**Work item**: Copy the listing exactly, leaving out every picture.
——————
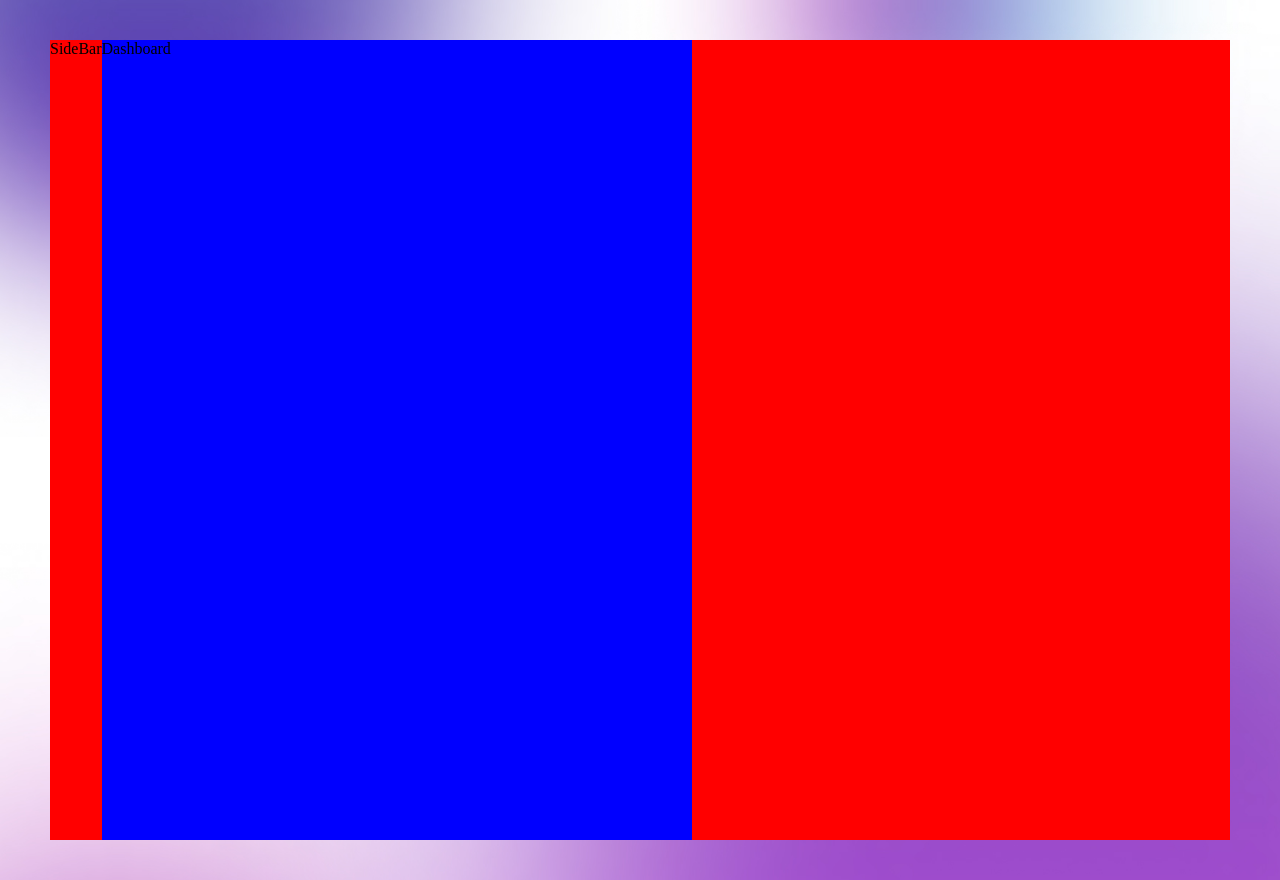
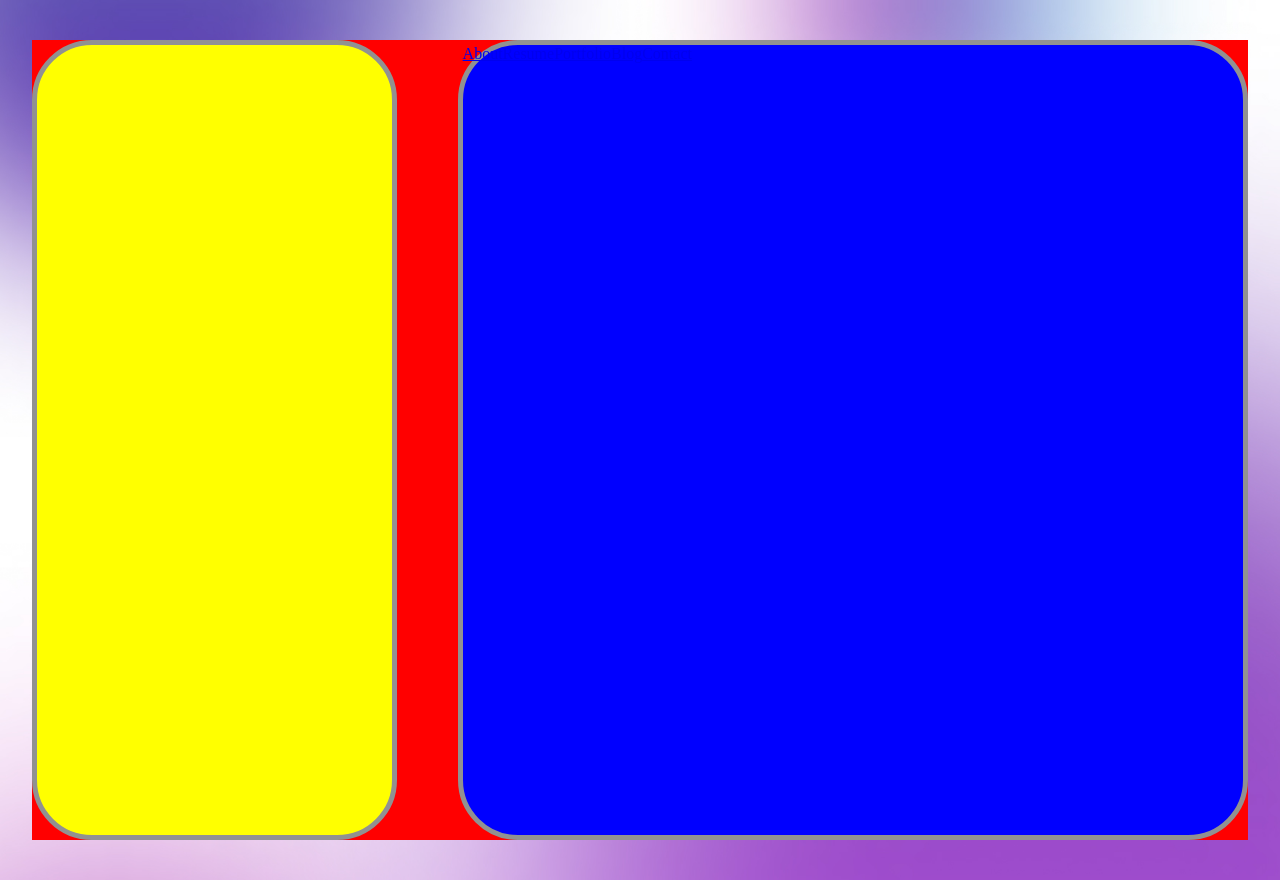
Before and after one commit to NapiTech-dev/my-portfolio, a React (Vite) app: page / in a window 1280 px wide. Built offline with nearby package versions, Linux system fonts and the light colour scheme.

Commit message:
added navbar.jsx and styled correctly all parentbox children

```diff
--- a/index.css
+++ b/index.css
@@ -12,5 +12,6 @@
   min-height: 100vh;
   display: flex;
   flex-direction: column;
+  align-items: center;
   padding: 40px 50px 40px 50px;
 }
--- a/src/components/Dashboard.jsx
+++ b/src/components/Dashboard.jsx
@@ -1,8 +1,13 @@
 import React from "react";
+import NavBar from "./NavBar.jsx";
 import "../styles/Dashboard.css";
 
 const Dashboard = () => {
-  return <div className="Dashboard-styles">Dashboard</div>;
+  return (
+    <div className="Dashboard-styles">
+      <NavBar />
+    </div>
+  );
 };
 
 export default Dashboard;
--- /dev/null
+++ b/src/components/NavBar.jsx
@@ -0,0 +1,15 @@
+import React from "react";
+
+function NavBar() {
+  return (
+    <div>
+      <a href="http://">About</a>
+      <a href="http://">Resume</a>
+      <a href="http://">Portfolio</a>
+      <a href="http://">Blog</a>
+      <a href="http://">Contact</a>
+    </div>
+  );
+}
+
+export default NavBar;
--- a/src/components/SideBar.jsx
+++ b/src/components/SideBar.jsx
@@ -1,9 +1,8 @@
-import React from 'react'
+import React from "react";
+import "../styles/SideBar.css";
 
 const SideBar = () => {
-  return (
-    <div>SideBar</div>
-  )
-}
+  return <div className="side-bar-styles"></div>;
+};
 
-export default SideBar
+export default SideBar;
--- a/src/styles/Dashboard.css
+++ b/src/styles/Dashboard.css
@@ -1,4 +1,6 @@
 .Dashboard-styles {
-    background-color: blue;
-    width: 50%;
+  background-color: blue;
+  width: 65%;
+  border: 5px solid #919191;
+  border-radius: 60px;
 }
--- a/src/styles/ParentBox.css
+++ b/src/styles/ParentBox.css
@@ -1,6 +1,8 @@
 .box-style {
   background-color: red;
   height: 100vh;
+  width: 95vw;
+  max-width: 1300px;
   display: flex;
-
+  justify-content: space-between;
 }
--- /dev/null
+++ b/src/styles/SideBar.css
@@ -0,0 +1,6 @@
+.side-bar-styles {
+  background-color: yellow;
+  width: 30%;
+  border: 5px solid #919191;
+  border-radius: 60px;
+}
```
——————
**Task solution**:
Before and after one commit to NapiTech-dev/my-portfolio, a React (Vite) app: page / in a window 1280 px wide. Built offline with nearby package versions, Linux system fonts and the light colour scheme.

Commit message:
added navbar.jsx and styled correctly all parentbox children

```diff
--- a/index.css
+++ b/index.css
@@ -12,5 +12,6 @@
   min-height: 100vh;
   display: flex;
   flex-direction: column;
+  align-items: center;
   padding: 40px 50px 40px 50px;
 }
--- a/src/components/Dashboard.jsx
+++ b/src/components/Dashboard.jsx
@@ -1,8 +1,13 @@
 import React from "react";
+import NavBar from "./NavBar.jsx";
 import "../styles/Dashboard.css";
 
 const Dashboard = () => {
-  return <div className="Dashboard-styles">Dashboard</div>;
+  return (
+    <div className="Dashboard-styles">
+      <NavBar />
+    </div>
+  );
 };
 
 export default Dashboard;
--- /dev/null
+++ b/src/components/NavBar.jsx
@@ -0,0 +1,15 @@
+import React from "react";
+
+function NavBar() {
+  return (
+    <div>
+      <a href="http://">About</a>
+      <a href="http://">Resume</a>
+      <a href="http://">Portfolio</a>
+      <a href="http://">Blog</a>
+      <a href="http://">Contact</a>
+    </div>
+  );
+}
+
+export default NavBar;
--- a/src/components/SideBar.jsx
+++ b/src/components/SideBar.jsx
@@ -1,9 +1,8 @@
-import React from 'react'
+import React from "react";
+import "../styles/SideBar.css";
 
 const SideBar = () => {
-  return (
-    <div>SideBar</div>
-  )
-}
+  return <div className="side-bar-styles"></div>;
+};
 
-export default SideBar
+export default SideBar;
--- a/src/styles/Dashboard.css
+++ b/src/styles/Dashboard.css
@@ -1,4 +1,6 @@
 .Dashboard-styles {
-    background-color: blue;
-    width: 50%;
+  background-color: blue;
+  width: 65%;
+  border: 5px solid #919191;
+  border-radius: 60px;
 }
--- a/src/styles/ParentBox.css
+++ b/src/styles/ParentBox.css
@@ -1,6 +1,8 @@
 .box-style {
   background-color: red;
   height: 100vh;
+  width: 95vw;
+  max-width: 1300px;
   display: flex;
-
+  justify-content: space-between;
 }
--- /dev/null
+++ b/src/styles/SideBar.css
@@ -0,0 +1,6 @@
+.side-bar-styles {
+  background-color: yellow;
+  width: 30%;
+  border: 5px solid #919191;
+  border-radius: 60px;
+}
```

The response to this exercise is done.